Maine's energy world is in an uproar over a finding by Central Maine Power that it must revise its analysis of costly system upgrades needed to serve a boom in new solar power projects.
Patrick Jackson is co-founder of a company called SunRaise Investments, which has constructed five "community solar" projects in Maine over the last year. The company was required to commission a CMP analyses of what upgrades would be needed make sure the distribution system and substations could safely handle the new electricity load.
SunRaise paid for the studies and the upgrades CMP said were needed — $1 million worth of upgrades. But last Friday, CMP told SunRaise it had identified a voltage issue that could arise if its project and others around the state go into operation without additional substation upgrades.
"Now CMP is saying they made a mistake and that we are going to have to pay for upgrades and they don't know how much it's going to cost, or how long it'll take," Jackson says. "So it's either an error on their part or negligence to be bringing this up now."
Dozens of solar developers in Maine got the same message from CMP, involving more than 100 substations.

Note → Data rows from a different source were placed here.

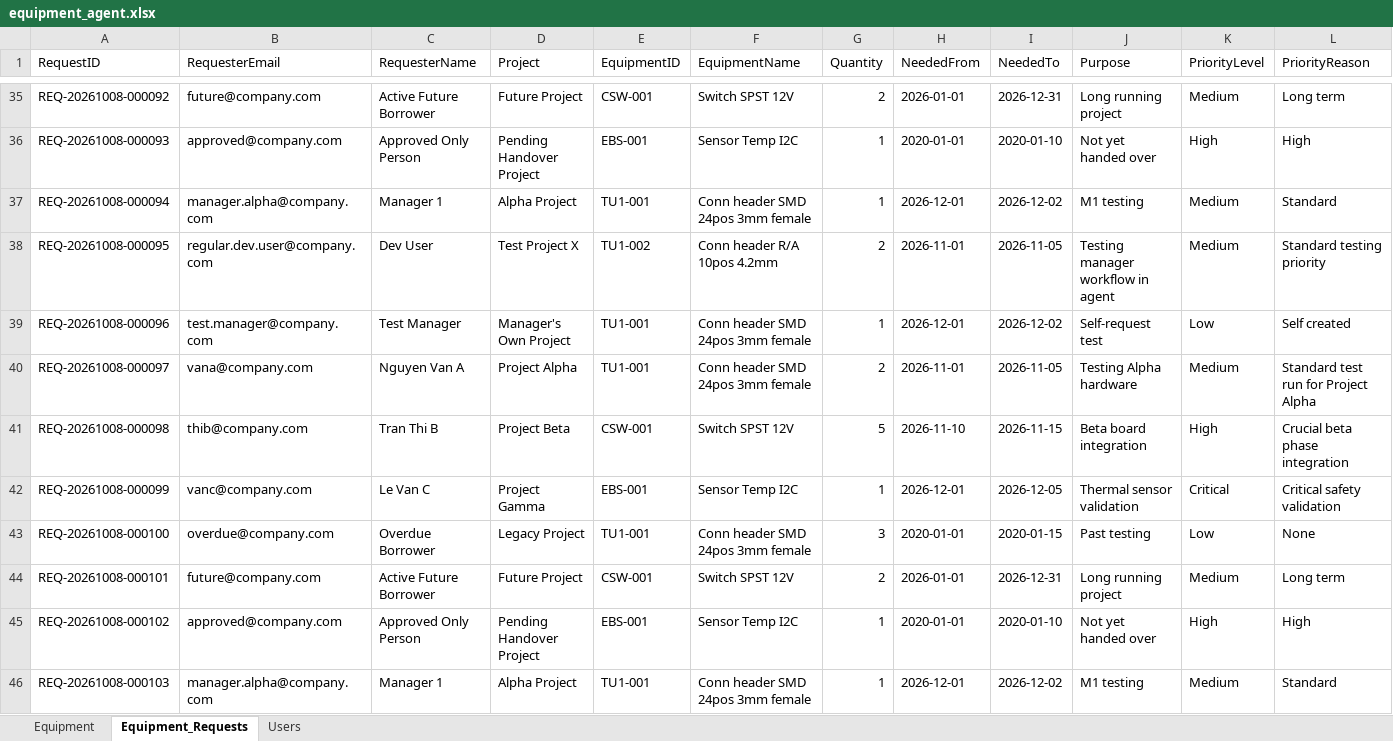
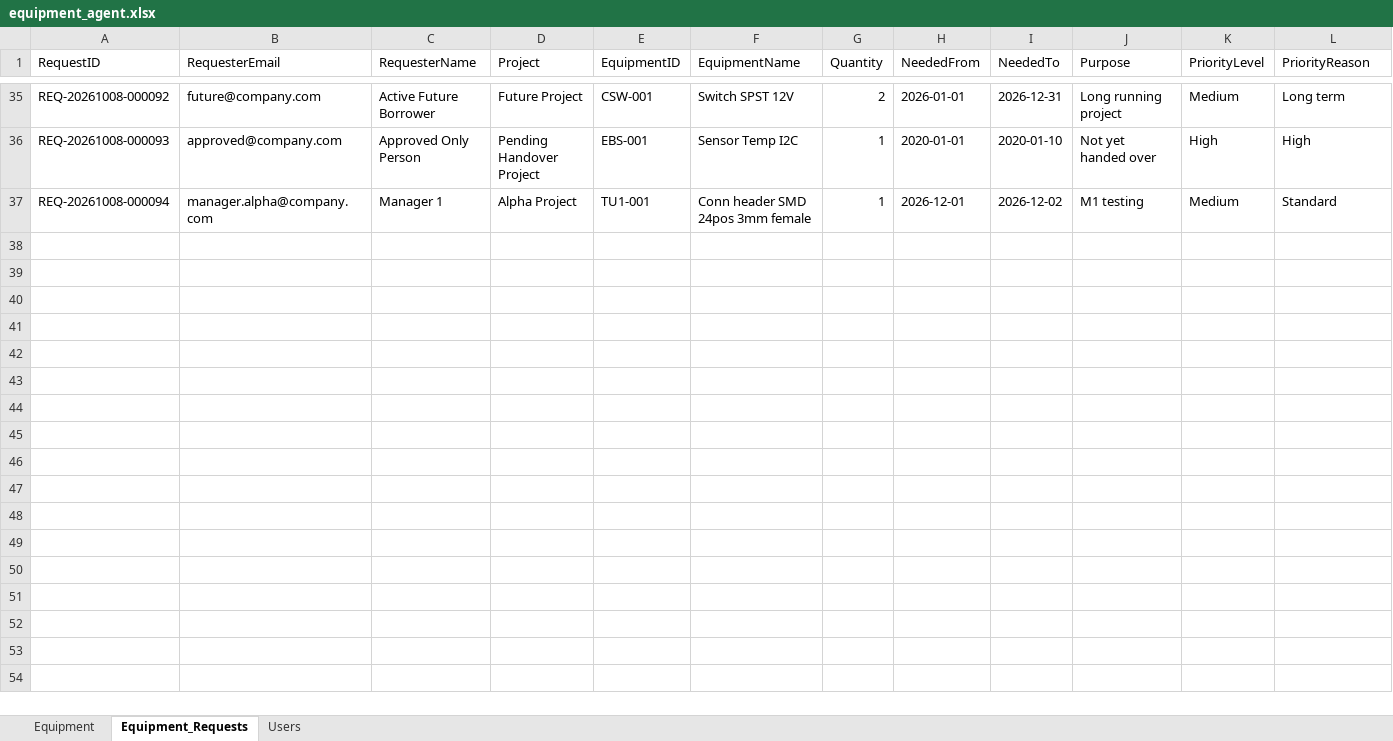
Before and after one commit to nampham265/AI-Equipment-Agent, an Excel workbook: backend/data/equipment_agent.xlsx, sheet Equipment_Requests, drawn as a sheet; only a part is shown, gaps mark what is left out; values as stored, in another font and other column widths than the file's, no borders; rows hold the shown columns only; the diff covers the shown part only; the diff names each change by its address in the sheet, - before the commit and + after, or states it on an @@ line.

Commit message:
feat(agent): complete post-audit delta fixes, routing verification and 246 tests"

```diff
--- a/backend/data/equipment_agent.xlsx (sheet Equipment_Requests)
+++ b/backend/data/equipment_agent.xlsx (sheet Equipment_Requests)
-row 38: REQ-20261008-000095 | regular.dev.user@company.com | Dev User | Test Project X | TU1-002 | Conn header R/A 10pos 4.2mm | 2 | 2026-11-01 | 2026-11-05 | Testing manager workflow in agent | Medium | Standard testing priority
-row 39: REQ-20261008-000096 | test.manager@company.com | Test Manager | Manager's Own Project | TU1-001 | Conn header SMD 24pos 3mm female | 1 | 2026-12-01 | 2026-12-02 | Self-request test | Low | Self created
-row 40: REQ-20261008-000097 | vana@company.com | Nguyen Van A | Project Alpha | TU1-001 | Conn header SMD 24pos 3mm female | 2 | 2026-11-01 | 2026-11-05 | Testing Alpha hardware | Medium | Standard test run for Project Alpha
-row 41: REQ-20261008-000098 | thib@company.com | Tran Thi B | Project Beta | CSW-001 | Switch SPST 12V | 5 | 2026-11-10 | 2026-11-15 | Beta board integration | High | Crucial beta phase integration
-row 42: REQ-20261008-000099 | vanc@company.com | Le Van C | Project Gamma | EBS-001 | Sensor Temp I2C | 1 | 2026-12-01 | 2026-12-05 | Thermal sensor validation | Critical | Critical safety validation
-row 43: REQ-20261008-000100 | overdue@company.com | Overdue Borrower | Legacy Project | TU1-001 | Conn header SMD 24pos 3mm female | 3 | 2020-01-01 | 2020-01-15 | Past testing | Low | None
-row 44: REQ-20261008-000101 | future@company.com | Active Future Borrower | Future Project | CSW-001 | Switch SPST 12V | 2 | 2026-01-01 | 2026-12-31 | Long running project | Medium | Long term
-row 45: REQ-20261008-000102 | approved@company.com | Approved Only Person | Pending Handover Project | EBS-001 | Sensor Temp I2C | 1 | 2020-01-01 | 2020-01-10 | Not yet handed over | High | High
-row 46: REQ-20261008-000103 | manager.alpha@company.com | Manager 1 | Alpha Project | TU1-001 | Conn header SMD 24pos 3mm female | 1 | 2026-12-01 | 2026-12-02 | M1 testing | Medium | Standard
```
Also changed, not shown: 115 removed rows elsewhere in this sheet, 16 other files.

That's upended the financial plans of an unknown number of projects already constructed or in the pipeline.
CMP spokeswoman Catharine Hartnett says it's too simplistic to say that CMP did or did not make a mistake. New incentives aimed at "decarbonizing" Maine's economy, she says, triggered a surge in interconnection requests that will have an unprecedented, cumulative effect on voltage.
"We just have a system that over 100 years has been developed very traditionally, and we've now had 11 months to try to completely transform it. We need to put the necessary work and careful analysis into making sure it's done the right way," Hartnett says.
But one solar power developer, Robert Cleaves of Dirigo Solar, says his company started asking CMP about upgrade needs back in 2015. And he was one of several critics who say CMP has taken its eye off Maine's energy needs while it focuses on building a new electricity corridor to serve a contract with Massachusetts consumers.
"Apparently they had enough time to connect Canadian hydro with Massachusetts ratepayers but not enough time to connect Maine ratepayers with Maine solar," Cleaves wrote in an email.
Developers, lawmakers and environmental groups are calling on CMP's shareholders to pay any added upgrade costs, and for utility regulators to investigate. Some, including Rep. Seth Berry, co-chairman of the Legislature's utilities committee, say the issue already has harmed Maine's reputation as a reliable place to develop renewable energy — and endangered the state's ambitious climate agenda.
The events are also raising questions about whether current rules for how interconnection costs are paid for are outdated, and don't take into account the kind of infrastructure changes needed for multiplying "distributed generation" resources such as solar and wind — and whether ratepayers should shoulder some of the costs. Regulators and lawmakers can be expected to examine that issue this winter.
In a statement to Maine Public, Gov. Janet Mills' energy director, Dan Burgess, said CMP's actions were cause for concern.
"We are aware of CMP’s recent notifications and share serious concerns about their circumstances and timeliness," Burgess said. "We intend to engage with CMP to determine what their plans are to address and resolve these issues in a manner that allows projects now underway to securely move forward. "